## Exercise instructions
Only lines that contain the word "FaqItem" belong in the answer; copy them from the records below.

--------------------

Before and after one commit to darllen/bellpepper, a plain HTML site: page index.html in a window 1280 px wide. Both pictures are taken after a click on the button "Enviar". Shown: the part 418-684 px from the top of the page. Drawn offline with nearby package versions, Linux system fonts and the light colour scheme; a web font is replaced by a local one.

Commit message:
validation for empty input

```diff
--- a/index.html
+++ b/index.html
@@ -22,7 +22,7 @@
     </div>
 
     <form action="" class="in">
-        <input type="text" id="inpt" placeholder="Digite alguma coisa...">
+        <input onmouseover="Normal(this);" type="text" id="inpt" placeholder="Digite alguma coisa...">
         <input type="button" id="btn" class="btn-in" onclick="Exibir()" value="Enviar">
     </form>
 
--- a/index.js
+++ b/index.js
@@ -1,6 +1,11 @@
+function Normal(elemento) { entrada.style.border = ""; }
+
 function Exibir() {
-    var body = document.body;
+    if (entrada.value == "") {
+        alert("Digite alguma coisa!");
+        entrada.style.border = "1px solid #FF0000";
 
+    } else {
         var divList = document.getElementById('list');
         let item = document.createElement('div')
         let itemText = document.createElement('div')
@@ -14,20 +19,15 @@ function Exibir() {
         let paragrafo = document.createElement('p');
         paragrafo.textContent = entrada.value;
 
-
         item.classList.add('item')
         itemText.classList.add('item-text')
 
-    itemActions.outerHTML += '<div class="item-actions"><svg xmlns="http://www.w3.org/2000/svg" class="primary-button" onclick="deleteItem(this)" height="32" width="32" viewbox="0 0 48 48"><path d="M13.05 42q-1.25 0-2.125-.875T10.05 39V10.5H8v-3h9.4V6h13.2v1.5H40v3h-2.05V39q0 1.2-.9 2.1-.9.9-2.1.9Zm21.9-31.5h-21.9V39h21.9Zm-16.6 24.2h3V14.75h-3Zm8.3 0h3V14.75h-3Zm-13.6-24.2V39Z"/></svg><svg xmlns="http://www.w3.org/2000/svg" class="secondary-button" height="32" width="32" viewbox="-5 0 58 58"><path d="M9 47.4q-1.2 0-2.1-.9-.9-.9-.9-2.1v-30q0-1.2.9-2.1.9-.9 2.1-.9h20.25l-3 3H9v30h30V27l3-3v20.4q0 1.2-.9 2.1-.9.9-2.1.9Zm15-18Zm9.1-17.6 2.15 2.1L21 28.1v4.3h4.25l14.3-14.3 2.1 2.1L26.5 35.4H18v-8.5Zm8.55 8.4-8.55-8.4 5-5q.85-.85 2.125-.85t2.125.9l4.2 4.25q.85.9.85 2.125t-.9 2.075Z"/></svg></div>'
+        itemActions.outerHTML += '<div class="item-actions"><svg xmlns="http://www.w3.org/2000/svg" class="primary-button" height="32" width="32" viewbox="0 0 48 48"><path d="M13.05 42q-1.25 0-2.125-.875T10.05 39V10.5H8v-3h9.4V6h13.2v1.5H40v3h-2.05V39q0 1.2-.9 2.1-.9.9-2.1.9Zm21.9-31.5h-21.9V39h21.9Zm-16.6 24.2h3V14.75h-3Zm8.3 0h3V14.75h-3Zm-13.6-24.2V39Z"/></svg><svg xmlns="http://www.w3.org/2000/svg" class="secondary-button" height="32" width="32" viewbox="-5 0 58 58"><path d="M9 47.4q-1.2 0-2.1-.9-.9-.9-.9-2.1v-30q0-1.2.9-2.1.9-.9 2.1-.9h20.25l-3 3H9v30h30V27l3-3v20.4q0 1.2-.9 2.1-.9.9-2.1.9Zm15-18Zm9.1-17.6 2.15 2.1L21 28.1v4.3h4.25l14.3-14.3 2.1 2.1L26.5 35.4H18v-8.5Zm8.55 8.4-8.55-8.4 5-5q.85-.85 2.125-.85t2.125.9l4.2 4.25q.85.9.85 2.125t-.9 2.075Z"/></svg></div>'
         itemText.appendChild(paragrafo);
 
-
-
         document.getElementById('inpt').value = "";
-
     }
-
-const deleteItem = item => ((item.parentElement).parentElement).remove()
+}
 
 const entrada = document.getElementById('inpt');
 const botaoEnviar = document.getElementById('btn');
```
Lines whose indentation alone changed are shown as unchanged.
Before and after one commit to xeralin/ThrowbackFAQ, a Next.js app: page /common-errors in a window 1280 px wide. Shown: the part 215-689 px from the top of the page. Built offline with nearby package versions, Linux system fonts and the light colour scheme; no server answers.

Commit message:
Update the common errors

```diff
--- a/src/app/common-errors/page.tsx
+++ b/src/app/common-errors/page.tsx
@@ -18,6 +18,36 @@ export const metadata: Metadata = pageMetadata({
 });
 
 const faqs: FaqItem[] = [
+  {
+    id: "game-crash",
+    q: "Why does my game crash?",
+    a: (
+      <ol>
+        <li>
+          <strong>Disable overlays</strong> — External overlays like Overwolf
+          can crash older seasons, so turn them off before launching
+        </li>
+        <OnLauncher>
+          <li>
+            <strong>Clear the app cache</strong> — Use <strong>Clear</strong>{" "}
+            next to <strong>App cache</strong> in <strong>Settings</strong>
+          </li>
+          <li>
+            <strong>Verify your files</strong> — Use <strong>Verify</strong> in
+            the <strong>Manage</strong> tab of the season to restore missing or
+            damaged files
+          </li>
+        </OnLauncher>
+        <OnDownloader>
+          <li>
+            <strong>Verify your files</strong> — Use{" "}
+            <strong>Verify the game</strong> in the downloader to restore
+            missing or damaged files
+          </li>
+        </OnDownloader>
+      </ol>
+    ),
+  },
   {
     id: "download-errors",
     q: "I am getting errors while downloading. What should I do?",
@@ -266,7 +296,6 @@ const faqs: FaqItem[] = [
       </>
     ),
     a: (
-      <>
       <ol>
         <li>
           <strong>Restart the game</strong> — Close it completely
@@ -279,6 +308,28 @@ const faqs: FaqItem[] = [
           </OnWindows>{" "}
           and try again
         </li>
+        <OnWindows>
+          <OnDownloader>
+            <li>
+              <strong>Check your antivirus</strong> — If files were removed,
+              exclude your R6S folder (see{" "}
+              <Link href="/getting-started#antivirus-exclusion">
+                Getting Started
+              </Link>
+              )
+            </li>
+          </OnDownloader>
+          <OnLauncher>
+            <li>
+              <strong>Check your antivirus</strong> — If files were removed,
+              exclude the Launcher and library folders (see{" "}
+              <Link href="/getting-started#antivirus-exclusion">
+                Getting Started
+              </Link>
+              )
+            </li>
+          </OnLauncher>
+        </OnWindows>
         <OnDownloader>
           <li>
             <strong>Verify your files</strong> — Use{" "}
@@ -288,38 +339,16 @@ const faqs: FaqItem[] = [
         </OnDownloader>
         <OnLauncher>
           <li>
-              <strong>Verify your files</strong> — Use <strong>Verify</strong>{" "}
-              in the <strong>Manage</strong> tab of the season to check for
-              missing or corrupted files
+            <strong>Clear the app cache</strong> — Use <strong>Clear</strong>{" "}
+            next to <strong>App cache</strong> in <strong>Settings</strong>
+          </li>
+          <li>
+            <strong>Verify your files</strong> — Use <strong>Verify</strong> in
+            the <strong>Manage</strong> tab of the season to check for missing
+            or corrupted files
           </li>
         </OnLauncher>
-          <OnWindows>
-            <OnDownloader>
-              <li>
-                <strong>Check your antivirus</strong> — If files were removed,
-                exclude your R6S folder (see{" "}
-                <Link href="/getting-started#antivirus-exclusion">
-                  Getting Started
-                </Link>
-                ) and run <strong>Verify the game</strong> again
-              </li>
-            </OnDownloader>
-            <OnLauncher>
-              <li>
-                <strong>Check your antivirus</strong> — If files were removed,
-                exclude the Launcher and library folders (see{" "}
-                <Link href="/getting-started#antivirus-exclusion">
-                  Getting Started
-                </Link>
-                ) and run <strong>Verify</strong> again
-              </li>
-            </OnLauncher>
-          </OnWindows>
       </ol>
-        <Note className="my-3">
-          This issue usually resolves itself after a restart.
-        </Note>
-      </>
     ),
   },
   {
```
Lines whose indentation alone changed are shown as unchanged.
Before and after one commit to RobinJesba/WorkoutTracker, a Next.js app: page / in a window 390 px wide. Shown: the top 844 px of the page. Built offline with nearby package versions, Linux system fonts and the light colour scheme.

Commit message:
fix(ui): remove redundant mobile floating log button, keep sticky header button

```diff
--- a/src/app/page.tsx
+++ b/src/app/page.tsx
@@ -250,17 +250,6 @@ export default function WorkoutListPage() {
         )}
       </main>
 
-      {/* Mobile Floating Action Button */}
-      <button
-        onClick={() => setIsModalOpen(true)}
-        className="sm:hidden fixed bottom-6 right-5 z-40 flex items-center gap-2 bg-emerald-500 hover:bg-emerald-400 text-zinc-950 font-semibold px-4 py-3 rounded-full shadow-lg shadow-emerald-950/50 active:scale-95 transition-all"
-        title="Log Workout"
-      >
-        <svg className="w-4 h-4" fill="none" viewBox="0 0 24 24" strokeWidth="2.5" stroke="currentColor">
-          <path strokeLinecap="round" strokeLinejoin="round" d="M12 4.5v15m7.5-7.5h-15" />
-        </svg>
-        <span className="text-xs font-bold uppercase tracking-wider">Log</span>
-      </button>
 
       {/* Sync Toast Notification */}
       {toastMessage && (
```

--------------------

## Reply
 const faqs: FaqItem[] = [
@@ -266,7 +296,6 @@ const faqs: FaqItem[] = [
@@ -279,6 +308,28 @@ const faqs: FaqItem[] = [
@@ -288,38 +339,16 @@ const faqs: FaqItem[] = [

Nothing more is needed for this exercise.